Scotland has three distinct political areas. The largest is the populous central belt of Edinburgh, Glasgow and their surrounding urban areas. In the more distant past Conservatives were popular here - there were eight Tory MPs in 1983 in the two big cities alone. But recently this belt has become a stronghold of the dominant Scottish Labour establishment.
North of the central belt lie the rural areas up to the Highlands, the north-east and the islands. Traditionally the north has been the home of Liberal Democrats and the SNP.
Finally the Borders, lying between the central belt and northern England, has its own rural politics with a Conservative and Liberal tradition less fertile for Scottish nationalism.
These divisions have faint echoes of the eighteenth century conflicts in Scotland between the traditional rural Jacobite north and the government-supporting enlightenment urban lowlands. Recently, as then, it appeared the establishment was in control.
The SNP have triumphantly broken out of their north-east heartland and swept almost all before them. They are predicted to gain strongly not just in the north, but also in the central belt. All of Edinburgh and much of the Glasgow area is predicted to go yellow. Even the Borders can't resist the nationalist advance.
Labour are reduced to a rump of hard-core seats around Glasgow and in Fife. The Liberal Democrats are just clinging on to the Norse-leaning Northern Isles. And in the Borders the Conservatives still have some strength.
Some big political names may lose their seats. Electoral Calculus and seat-level polling agree Danny Alexander will lose Inverness; Charles Kennedy will lose Ross Skye and Lochaber; and Labour won't keep Alistair Darling's former Edinburgh seat. Scottish Labour leader Jim Murphy will probably only just hang on.
The changing affiliations of Scots can be seen in the voter migration diagram above. This depicts the changes in party support for one hundred typical Scottish voters since the last general election. "Lost" supporters for a party are shown in grey, "gained" supporters carry a plus sign, and the arrows show the movements since 2010.
The political sea-change has been caused by the massive post-referendum migration of Labour and Lib Dem voters to the SNP. The Greens and UKIP have gained a little, but will not win any seats. Only the Conservatives have remained relatively stable, though this will not translate into more than one or two seats this time.
The referendum has transformed the Scottish political landscape and the SNP have put together an unprecedented coalition of voters across Scotland. Can the SNP hold that together if they co-operate with Labour, or will they seek Scottish unity through opposition to Westminster politics?

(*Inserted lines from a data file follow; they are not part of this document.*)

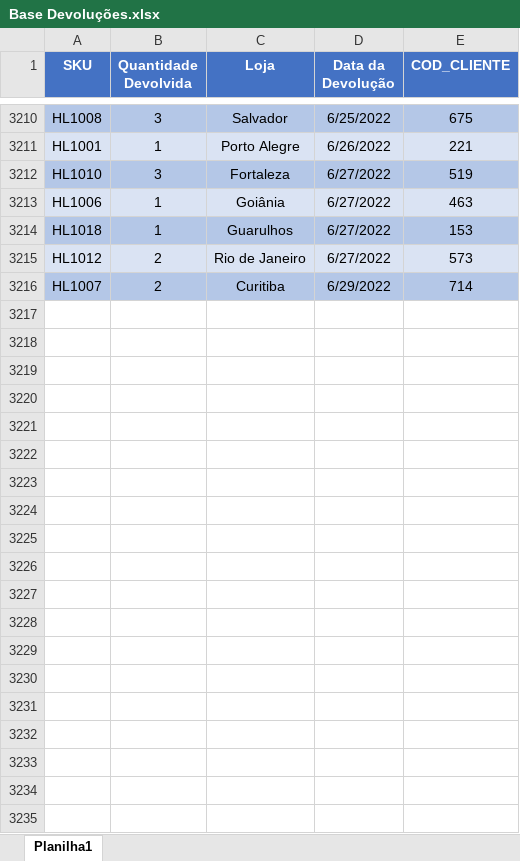
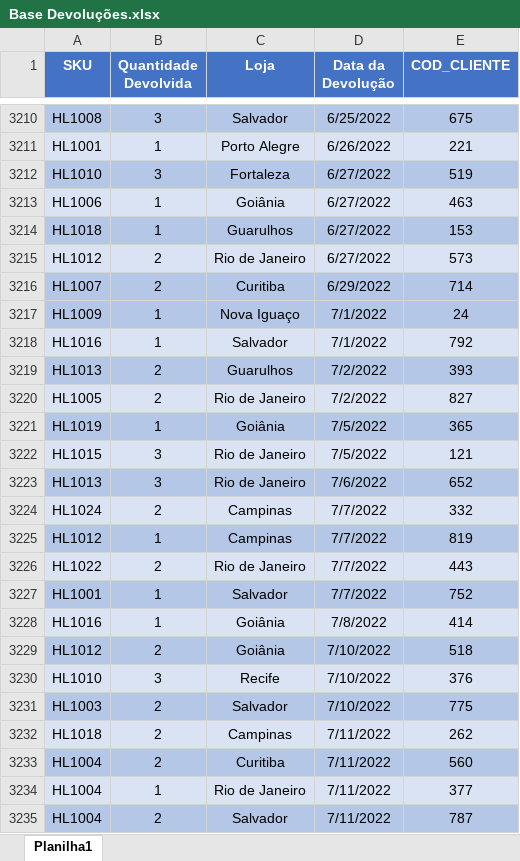
Before and after one commit to kikidimbu/PwBI, an Excel workbook: Bases Adj/Base Devoluções.xlsx, sheet Planilha1, drawn as a sheet; only a part is shown, gaps mark what is left out; values as stored, in another font and other column widths than the file's, no borders; the diff covers the shown part only; the diff names each change by its address in the sheet, - before the commit and + after, or states it on an @@ line.

```diff
--- a/Bases Adj/Base Devoluções.xlsx (sheet Planilha1)
+++ b/Bases Adj/Base Devoluções.xlsx (sheet Planilha1)
+row 3217: HL1009 | 1 | Nova Iguaço | 7/1/2022 | 24
+row 3218: HL1016 | 1 | Salvador | 7/1/2022 | 792
+row 3219: HL1013 | 2 | Guarulhos | 7/2/2022 | 393
+row 3220: HL1005 | 2 | Rio de Janeiro | 7/2/2022 | 827
+row 3221: HL1019 | 1 | Goiânia | 7/5/2022 | 365
+row 3222: HL1015 | 3 | Rio de Janeiro | 7/5/2022 | 121
+row 3223: HL1013 | 3 | Rio de Janeiro | 7/6/2022 | 652
+row 3224: HL1024 | 2 | Campinas | 7/7/2022 | 332
+row 3225: HL1012 | 1 | Campinas | 7/7/2022 | 819
+row 3226: HL1022 | 2 | Rio de Janeiro | 7/7/2022 | 443
+row 3227: HL1001 | 1 | Salvador | 7/7/2022 | 752
+row 3228: HL1016 | 1 | Goiânia | 7/8/2022 | 414
+row 3229: HL1012 | 2 | Goiânia | 7/10/2022 | 518
+row 3230: HL1010 | 3 | Recife | 7/10/2022 | 376
+row 3231: HL1003 | 2 | Salvador | 7/10/2022 | 775
+row 3232: HL1018 | 2 | Campinas | 7/11/2022 | 262
+row 3233: HL1004 | 2 | Curitiba | 7/11/2022 | 560
+row 3234: HL1004 | 1 | Rio de Janeiro | 7/11/2022 | 377
+row 3235: HL1004 | 2 | Salvador | 7/11/2022 | 787
```
Also changed, not shown: 284 added rows elsewhere in this sheet, Bases Adj/Base Vendas - 2021.xlsx, 10 other files.
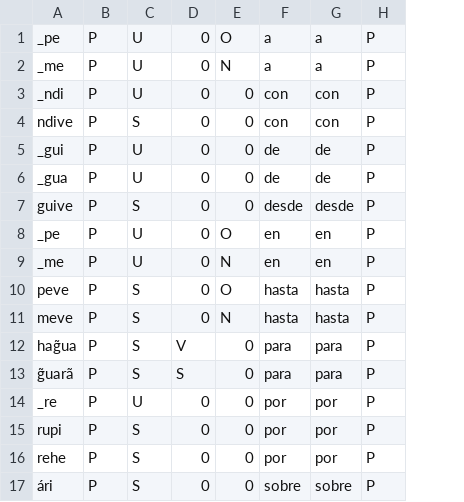
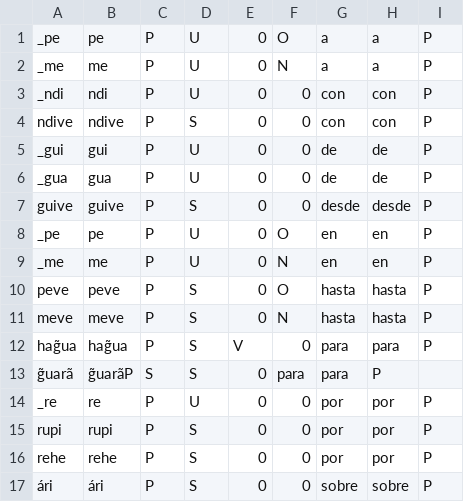
Before and after one commit to baladon-lucas-pardinas/SyntaxGrammar-es-gn, a CSV file: guarani/adpositions/adpositions.csv, drawn as a sheet; addresses are those after the commit; the diff names each change by its address in the sheet, - before the commit and + after, or states it on an @@ line.

```diff
--- a/guarani/adpositions/adpositions.csv
+++ b/guarani/adpositions/adpositions.csv
+column B, rows 1-17: pe | me | ndi | ndive | gui | gua | guive | pe | me | peve | meve | hag̃ua | g̃uarãP | re | rupi | rehe | ári
-C13: P
+C13: S
-E13: S
+E13: 0
-F13: 0
+F13: para
-H13: para
+H13: P
-I13: P
+I13: (empty)
```
Also changed, not shown: guarani/pronouns/pronouns.csv, 14 other files.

The underlying data for voter migration comes from two YouGov surveys of Scotland conducted between 8-20 April 2015 surveying 2,167 people ( Times survey 1, Times survery 2). The raw data from the YouGov tables tells us the percentage distribution of current voting intention, separately for each category of 2010 voter.
These data can be transformed into a migration table showing the number of voters broken down both by their 2010 voting and by their current voting intention:
Totals do not add to 100 because of other parties which received 1.1 per cent of the votes. It was assumed that no UKIP or Green voter switched party. The raw data was adjusted by the minimum necessary to achieve the correct row and column sums - which need to be equal to the current and past vote shares respectively.